And that’s exactly what we can do using the META description tag. We can actually control what gets displayed in our little spot of SERP real estate, therefore utilizing a tremendous opportunity to convert that space into traffic.
Have you ever been linked to from another blog? Don’t you sometimes wish you could have had some say as to what was said in the blog post that linked to you? It’s the same concept with using the META description to control the content that describes the page in a SERP.
Anatomy of a Search Engine Results Page
Search Engines, like Google, tend to display search results in a very standard format. Usually the TITLE of the post or page is the link that actually takes you to the post, and under that link is a description of the site linked to. Under that, you usually find the URL of the page as well. Here is an image that illustrates my point:
We Can Manipulate All Three Parts
What most people fail to realize is:
- Each one of these places can be manipulated by YOU!
- Failing to manually manipulate them means you aren’t taking advantage of free ad space from the search engine!
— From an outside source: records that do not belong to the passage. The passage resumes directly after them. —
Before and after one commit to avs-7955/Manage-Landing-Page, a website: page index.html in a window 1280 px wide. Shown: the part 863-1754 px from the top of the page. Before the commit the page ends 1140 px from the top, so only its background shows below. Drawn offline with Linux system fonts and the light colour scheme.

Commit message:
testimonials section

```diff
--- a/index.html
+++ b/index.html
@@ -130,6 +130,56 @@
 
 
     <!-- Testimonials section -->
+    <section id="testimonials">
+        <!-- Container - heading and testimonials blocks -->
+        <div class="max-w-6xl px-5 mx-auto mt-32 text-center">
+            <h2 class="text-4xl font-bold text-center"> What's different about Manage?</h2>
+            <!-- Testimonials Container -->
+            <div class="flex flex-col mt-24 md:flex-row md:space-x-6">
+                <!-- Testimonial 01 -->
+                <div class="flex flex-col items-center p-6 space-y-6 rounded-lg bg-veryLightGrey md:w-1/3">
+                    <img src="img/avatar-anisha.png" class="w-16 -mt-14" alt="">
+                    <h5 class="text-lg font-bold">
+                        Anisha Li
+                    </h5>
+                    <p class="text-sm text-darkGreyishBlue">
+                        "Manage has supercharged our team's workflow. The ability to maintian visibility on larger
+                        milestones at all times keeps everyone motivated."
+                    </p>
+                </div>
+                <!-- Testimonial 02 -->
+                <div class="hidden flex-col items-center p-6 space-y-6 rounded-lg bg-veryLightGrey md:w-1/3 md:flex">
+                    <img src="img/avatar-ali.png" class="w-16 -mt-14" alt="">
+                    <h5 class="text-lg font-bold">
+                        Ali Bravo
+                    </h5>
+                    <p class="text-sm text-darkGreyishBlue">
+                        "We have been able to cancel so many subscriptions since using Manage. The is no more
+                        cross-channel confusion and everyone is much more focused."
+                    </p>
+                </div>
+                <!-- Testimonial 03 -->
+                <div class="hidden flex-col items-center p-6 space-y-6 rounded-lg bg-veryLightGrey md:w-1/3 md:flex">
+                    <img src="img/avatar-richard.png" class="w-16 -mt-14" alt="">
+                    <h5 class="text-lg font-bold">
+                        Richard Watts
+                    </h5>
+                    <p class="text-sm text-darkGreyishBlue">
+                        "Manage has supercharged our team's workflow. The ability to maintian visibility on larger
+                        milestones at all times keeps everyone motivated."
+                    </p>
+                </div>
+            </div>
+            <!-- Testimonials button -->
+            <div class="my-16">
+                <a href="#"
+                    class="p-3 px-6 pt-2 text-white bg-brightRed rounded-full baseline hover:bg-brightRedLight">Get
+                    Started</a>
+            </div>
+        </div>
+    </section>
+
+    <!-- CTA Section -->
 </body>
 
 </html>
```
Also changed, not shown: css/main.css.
Because search engines are the primary traffic source for most good websites (websites that have good SEO, at least), we can’t undervalue potential clicks to our content. If people just scan past our page on the SERP, then we wasted our time getting it ranked! You need to pull them in! And the way you so that is by manipulating the content of your result in the SERP.
How To Manipulate Our Result Listing
Since there are three parts to every result listing, there are three parts that we need to manipulate. Fortunately for you, I’ve already taught you how to manipulate the TITLE and the URL in this series. In order to manipulate what the title looks like, you need to optimize your TITLE tag. And in order to manipulate the URL, you need to be sure you’re optimizing your permalinks.
But, here’s how you change what the result page uses as the description for your content.
Essentially, you’re going to want to be ranking for three types of content — your homepage, your single posts, and your static pages. So, we need to determine what the best strategy for displaying the most accurate, relevant description for our content within the META tag, which looks something like this:
<meta name="description" content="The Description of your content" />
This tag should go somewhere between the <head></head> tags in the header.php file of your WordPress theme. But out dilemma is, how do we populate the “content” section of the META description dynamically based on what content we’re viewing? Simple — we use a combination of conditional tags and a custom loop to pull either the sites tagline (if we’re on the homepage) or the excerpt (if we’re in a single post or static page).
The final result will look something like this:
<?php if (is_single() || is_page() ) : if ( have_posts() ) : while ( have_posts() ) : the_post(); ?> <meta name="description" content="<?php the_excerpt_rss(); ?>" /> <?php endwhile; endif; elseif(is_home()) : ?> <meta name="description" content="<?php bloginfo('description'); ?>" /> <?php endif; ?>
In plain English: if we are viewing a single post or static page, then use the_excerpt_rss as the description for that post or page. The reason we use the_excerpt_rss is because it strips out all formatting tags, something that isn’t useful when not displaying the text. But, if we are on the homepage, then we need to use the blog’s tagline (the bloginfo(‘description’) outputs the tagline of the blog).
So, by displaying this META description both conditionally and dynamically, we have way more control over what the search engine results page displays as the description of our homepage, static pages, and single posts.
Even More Control
Usually, most bloggers don’t take advantage of the use of the “optional excerpt” section of their Write Post panel. But if you want to exercise even more control over what gets displayed on the SERP for content, then you need to be filling this section out. If it’s blank, your post description will just be the first X amount of words in your post. But sometimes those words don’t do a very good job of selling your content. In this instance, do something like this:
Now that I have an optional excerpt filled in for that post, let’s see how that post looks on a Search Engine Results Page:
So, now you know how I use search engines to generate the majority of my traffic. I don’t use the optional excerpt all the time — not by a long shot. But whenever I feel like the post needs a good desctiption, and the first few words just don’t cut it, using this method is absolutely perfect!
Check back next time to see how we use a very similar method to generate META keywords for our content.